Edward J. Dennis, IV, Goose Creek, SC, for Appellant. Robert H. Hood, Dixon F. Pearce, II, Hood Law Firm, Charleston, SC; Loretta C. Argrett, Assistant Attorney General, J. Preston Strom, Jr., United States Attorney, Gary R. Allen, David English Carmack, John A. Nolet, Tax Division, United States Department of Justice, Washington, DC, for Appellees.

Before NIEMEYER, MICHAEL, and MOTZ, Circuit Judges.


Saint Elmo Felkel filed an amended complaint against the United States Internal Revenue Service and the City of Charleston, South Carolina, to set aside a tax sale of Felkel's property, or, in the alternative, for damages. In September 1990, the IRS seized real property owned by Felkel through his "alter ego-nominee agent" for Felkel's nonpayment of taxes and, through sealed bids, sold it to the City of Charleston in December 1990. The IRS applied the proceeds against Felkel's tax liability. In this action, filed two years later, Felkel seeks to set aside the sale, or to receive damages, because, as he contends, the IRS's judgment against him for unpaid taxes had expired and the lien was unenforceable; there were procedural errors in the sale; and the City of Charleston refused his effort in July 1991 to redeem the property. The United States filed a motion to dismiss the action based on sovereign immunity. The district court agreed, noting that if Felkel continues to dispute his tax liability, his remedy is a refund claim under 26 U.S.C. § 7422.

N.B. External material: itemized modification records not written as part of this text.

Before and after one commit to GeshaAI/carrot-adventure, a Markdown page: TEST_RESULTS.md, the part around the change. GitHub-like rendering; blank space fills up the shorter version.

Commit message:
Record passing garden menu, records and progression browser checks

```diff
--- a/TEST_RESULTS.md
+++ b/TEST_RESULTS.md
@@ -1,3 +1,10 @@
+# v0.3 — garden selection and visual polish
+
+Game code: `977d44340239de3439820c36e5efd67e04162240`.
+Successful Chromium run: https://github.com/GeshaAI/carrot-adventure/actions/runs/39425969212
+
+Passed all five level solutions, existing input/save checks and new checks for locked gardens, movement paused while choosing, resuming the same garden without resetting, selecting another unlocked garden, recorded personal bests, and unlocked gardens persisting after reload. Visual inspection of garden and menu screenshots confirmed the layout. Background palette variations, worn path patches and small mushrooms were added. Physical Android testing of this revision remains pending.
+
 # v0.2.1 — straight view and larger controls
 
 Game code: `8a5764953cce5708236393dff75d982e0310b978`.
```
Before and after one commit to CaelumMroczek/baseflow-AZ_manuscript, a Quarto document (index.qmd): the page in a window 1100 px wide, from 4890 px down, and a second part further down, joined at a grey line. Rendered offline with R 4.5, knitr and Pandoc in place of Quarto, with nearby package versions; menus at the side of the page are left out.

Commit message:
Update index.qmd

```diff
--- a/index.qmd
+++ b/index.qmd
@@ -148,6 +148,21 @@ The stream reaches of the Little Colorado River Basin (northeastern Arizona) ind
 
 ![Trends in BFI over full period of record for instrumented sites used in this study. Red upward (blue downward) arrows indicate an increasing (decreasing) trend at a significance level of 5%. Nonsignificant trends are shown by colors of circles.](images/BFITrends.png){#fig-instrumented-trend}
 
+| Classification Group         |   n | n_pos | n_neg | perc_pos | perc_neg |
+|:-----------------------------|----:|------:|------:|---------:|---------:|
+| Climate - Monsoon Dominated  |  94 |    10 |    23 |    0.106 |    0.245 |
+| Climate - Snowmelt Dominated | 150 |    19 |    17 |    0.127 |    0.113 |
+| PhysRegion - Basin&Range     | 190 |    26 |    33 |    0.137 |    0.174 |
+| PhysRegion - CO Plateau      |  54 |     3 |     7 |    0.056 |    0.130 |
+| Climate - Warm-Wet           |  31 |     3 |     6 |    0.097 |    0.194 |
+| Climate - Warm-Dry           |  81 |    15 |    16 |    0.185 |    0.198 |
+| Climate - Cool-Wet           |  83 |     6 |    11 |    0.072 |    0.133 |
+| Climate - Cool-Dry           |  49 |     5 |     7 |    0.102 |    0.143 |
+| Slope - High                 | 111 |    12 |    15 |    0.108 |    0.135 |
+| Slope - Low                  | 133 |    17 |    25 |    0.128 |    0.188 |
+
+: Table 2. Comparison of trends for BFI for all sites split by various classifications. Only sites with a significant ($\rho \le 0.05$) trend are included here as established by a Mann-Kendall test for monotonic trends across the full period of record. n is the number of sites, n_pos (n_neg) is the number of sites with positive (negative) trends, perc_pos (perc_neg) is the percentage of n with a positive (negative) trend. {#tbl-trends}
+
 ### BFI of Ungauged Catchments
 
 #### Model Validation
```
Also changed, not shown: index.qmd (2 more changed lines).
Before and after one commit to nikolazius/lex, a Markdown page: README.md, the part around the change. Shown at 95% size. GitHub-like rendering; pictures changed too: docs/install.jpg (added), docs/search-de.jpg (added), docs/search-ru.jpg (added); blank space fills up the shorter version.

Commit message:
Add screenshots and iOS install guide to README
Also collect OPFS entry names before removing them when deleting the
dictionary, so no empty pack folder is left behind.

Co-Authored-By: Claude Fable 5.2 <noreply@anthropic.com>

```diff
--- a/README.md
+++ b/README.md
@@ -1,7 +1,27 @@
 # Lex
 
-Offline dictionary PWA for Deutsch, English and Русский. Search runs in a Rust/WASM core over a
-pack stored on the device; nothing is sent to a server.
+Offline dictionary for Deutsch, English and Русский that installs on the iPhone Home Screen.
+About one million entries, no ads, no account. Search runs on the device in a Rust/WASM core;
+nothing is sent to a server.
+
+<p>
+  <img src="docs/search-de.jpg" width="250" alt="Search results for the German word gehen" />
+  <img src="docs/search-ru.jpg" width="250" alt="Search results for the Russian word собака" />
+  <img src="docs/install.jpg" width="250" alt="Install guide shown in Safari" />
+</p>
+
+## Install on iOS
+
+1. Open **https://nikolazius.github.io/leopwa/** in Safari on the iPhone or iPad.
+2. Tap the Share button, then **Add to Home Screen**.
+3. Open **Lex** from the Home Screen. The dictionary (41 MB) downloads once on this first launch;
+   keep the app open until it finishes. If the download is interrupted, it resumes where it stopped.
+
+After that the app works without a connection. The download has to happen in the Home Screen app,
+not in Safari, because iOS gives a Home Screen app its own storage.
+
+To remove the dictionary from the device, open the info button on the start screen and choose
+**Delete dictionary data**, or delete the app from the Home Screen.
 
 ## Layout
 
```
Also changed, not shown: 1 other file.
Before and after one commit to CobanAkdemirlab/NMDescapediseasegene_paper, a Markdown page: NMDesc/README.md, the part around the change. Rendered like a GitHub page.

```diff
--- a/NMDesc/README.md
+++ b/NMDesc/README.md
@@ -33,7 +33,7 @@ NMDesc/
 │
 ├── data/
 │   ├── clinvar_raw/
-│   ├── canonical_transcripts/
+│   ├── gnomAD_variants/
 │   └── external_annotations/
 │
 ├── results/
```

We have reviewed the record and considered the arguments presented in the parties' briefs, and for the reasons thoroughly discussed in the district court's opinion, see Felkel v. United States, 861 F. Supp. 507 (D.S.C. 1994), we affirm.